__Goal of the exercise__: Each line of the data below that contains "href" must be copied.

__Collection entries__:
= = = =

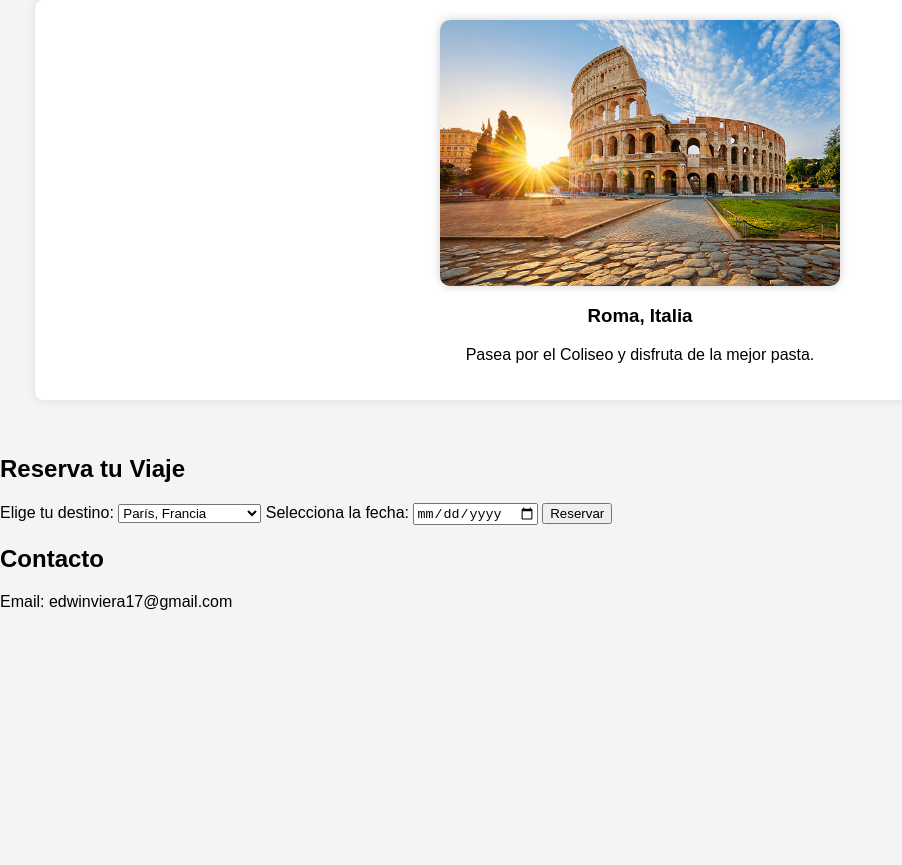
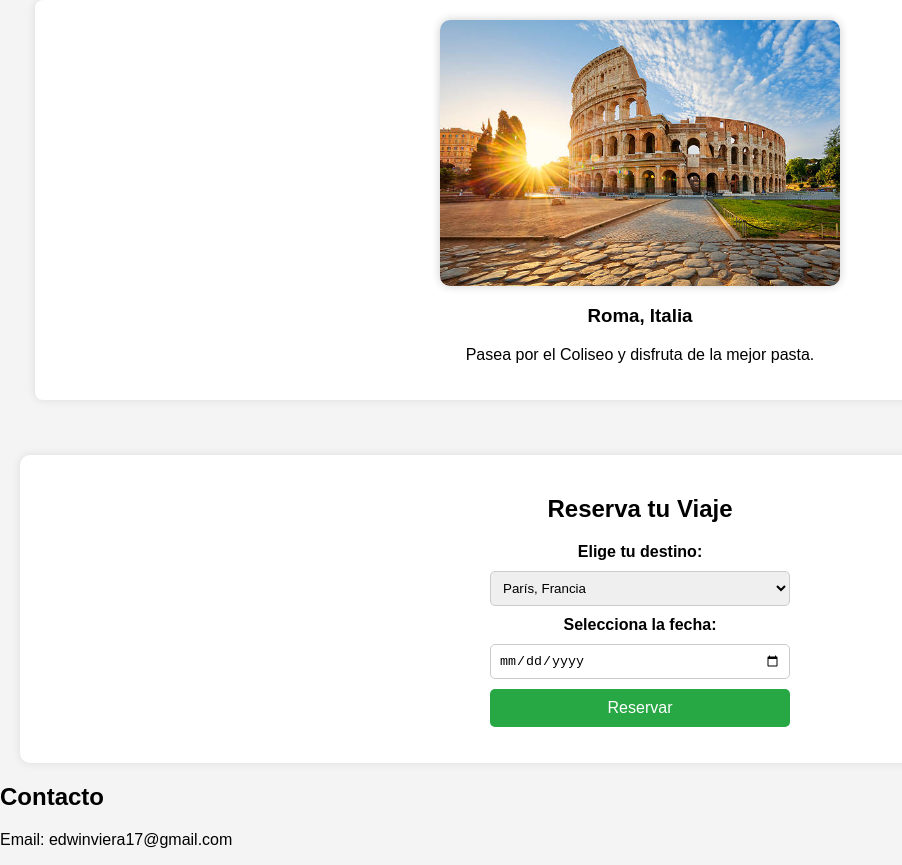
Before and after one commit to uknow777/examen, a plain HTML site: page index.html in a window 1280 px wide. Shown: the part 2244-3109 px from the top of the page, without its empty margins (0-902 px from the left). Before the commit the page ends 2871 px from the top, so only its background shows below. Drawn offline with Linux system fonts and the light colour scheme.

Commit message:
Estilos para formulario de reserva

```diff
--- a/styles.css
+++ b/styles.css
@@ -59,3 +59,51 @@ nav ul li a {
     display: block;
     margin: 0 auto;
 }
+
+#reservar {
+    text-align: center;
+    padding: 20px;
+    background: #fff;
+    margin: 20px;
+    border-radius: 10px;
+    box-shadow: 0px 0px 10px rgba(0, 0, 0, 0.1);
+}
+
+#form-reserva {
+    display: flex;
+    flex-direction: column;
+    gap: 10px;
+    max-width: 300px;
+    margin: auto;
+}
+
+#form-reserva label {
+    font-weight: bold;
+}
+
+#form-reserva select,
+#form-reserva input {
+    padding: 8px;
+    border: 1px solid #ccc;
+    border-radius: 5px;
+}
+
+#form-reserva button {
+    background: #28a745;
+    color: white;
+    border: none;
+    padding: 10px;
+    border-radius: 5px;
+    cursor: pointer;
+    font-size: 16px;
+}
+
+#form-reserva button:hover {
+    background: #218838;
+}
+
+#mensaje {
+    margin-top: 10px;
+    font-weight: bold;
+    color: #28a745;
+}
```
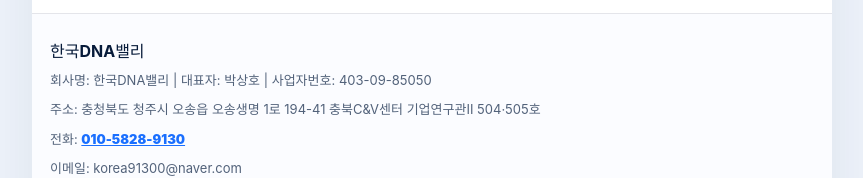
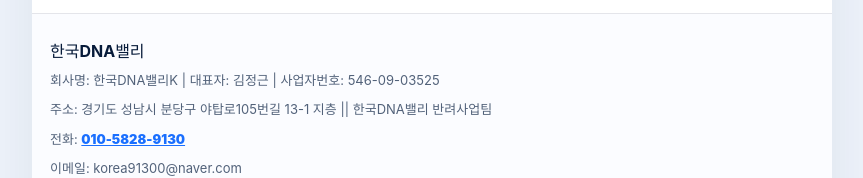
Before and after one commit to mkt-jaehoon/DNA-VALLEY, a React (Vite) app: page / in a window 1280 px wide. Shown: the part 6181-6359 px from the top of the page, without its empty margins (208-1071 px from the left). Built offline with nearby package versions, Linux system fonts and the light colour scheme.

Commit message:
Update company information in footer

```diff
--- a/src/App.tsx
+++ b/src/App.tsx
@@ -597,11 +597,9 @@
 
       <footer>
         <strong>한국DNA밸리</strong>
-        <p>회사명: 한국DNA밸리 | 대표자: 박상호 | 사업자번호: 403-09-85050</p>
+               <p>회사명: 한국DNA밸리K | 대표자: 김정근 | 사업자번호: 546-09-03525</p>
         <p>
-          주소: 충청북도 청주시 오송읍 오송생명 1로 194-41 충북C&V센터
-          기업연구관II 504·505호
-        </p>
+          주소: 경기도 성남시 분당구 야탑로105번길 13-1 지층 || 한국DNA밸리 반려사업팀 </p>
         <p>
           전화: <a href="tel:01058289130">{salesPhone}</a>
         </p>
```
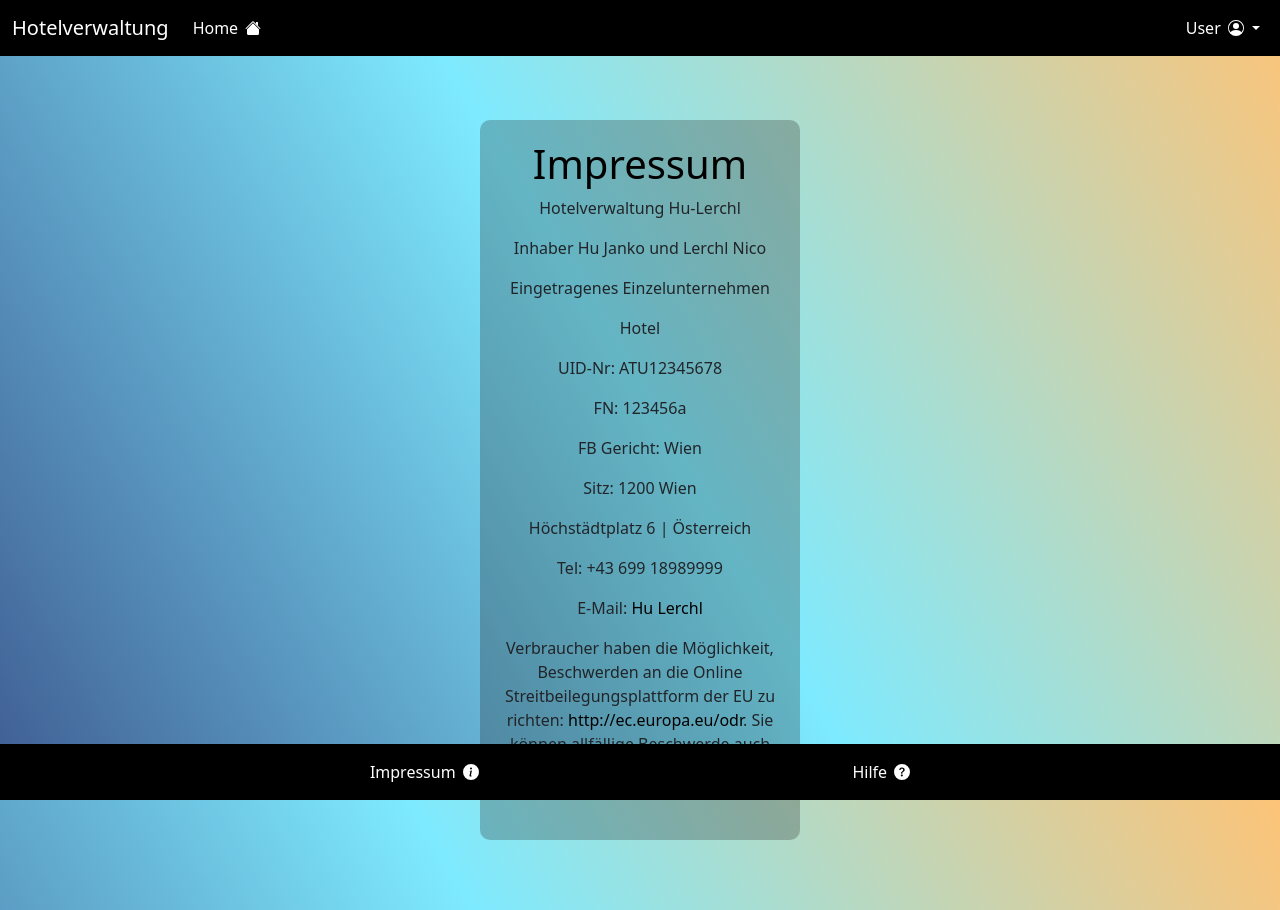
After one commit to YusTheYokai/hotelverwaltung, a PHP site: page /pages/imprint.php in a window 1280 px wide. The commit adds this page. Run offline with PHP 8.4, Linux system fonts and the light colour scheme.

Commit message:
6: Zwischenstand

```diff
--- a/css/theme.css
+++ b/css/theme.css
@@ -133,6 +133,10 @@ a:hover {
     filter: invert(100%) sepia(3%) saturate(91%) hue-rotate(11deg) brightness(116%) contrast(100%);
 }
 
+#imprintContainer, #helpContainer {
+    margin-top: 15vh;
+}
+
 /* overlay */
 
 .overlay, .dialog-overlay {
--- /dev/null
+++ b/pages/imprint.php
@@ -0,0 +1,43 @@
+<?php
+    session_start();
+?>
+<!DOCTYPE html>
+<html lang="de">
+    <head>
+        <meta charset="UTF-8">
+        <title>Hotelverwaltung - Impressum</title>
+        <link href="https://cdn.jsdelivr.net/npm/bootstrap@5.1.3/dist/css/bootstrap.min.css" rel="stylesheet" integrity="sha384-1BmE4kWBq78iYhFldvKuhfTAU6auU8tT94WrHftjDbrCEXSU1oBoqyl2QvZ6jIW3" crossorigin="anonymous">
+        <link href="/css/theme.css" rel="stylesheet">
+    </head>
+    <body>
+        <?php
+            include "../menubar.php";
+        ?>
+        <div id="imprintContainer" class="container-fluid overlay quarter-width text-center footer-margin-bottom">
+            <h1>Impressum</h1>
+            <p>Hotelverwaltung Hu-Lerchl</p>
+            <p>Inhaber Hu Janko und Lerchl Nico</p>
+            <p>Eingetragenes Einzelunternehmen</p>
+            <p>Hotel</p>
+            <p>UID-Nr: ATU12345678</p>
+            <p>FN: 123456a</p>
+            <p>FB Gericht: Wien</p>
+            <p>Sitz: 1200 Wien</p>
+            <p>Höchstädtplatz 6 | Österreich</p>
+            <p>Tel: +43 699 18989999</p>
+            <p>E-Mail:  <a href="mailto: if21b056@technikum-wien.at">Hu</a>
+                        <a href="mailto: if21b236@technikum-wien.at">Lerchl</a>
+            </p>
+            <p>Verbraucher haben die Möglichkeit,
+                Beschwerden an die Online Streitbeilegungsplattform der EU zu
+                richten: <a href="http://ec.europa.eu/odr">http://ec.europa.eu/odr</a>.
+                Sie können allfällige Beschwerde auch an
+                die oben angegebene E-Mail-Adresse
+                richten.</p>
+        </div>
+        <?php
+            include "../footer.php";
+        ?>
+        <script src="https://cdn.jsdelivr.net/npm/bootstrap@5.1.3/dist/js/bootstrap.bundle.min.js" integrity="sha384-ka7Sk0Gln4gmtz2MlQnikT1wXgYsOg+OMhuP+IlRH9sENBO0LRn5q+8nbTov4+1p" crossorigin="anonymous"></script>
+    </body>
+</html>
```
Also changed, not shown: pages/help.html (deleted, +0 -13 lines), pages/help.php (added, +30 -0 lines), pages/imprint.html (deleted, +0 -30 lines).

= = = =

__Your solution__:
           전화: <a href="tel:01058289130">{salesPhone}</a>
+        <link href="https://cdn.jsdelivr.net/npm/bootstrap@5.1.3/dist/css/bootstrap.min.css" rel="stylesheet" integrity="sha384-1BmE4kWBq78iYhFldvKuhfTAU6auU8tT94WrHftjDbrCEXSU1oBoqyl2QvZ6jIW3" crossorigin="anonymous">
+        <link href="/css/theme.css" rel="stylesheet">
+            <p>E-Mail:  <a href="mailto: if21b056@technikum-wien.at">Hu</a>
+                        <a href="mailto: if21b236@technikum-wien.at">Lerchl</a>
+                richten: <a href="http://ec.europa.eu/odr">http://ec.europa.eu/odr</a>.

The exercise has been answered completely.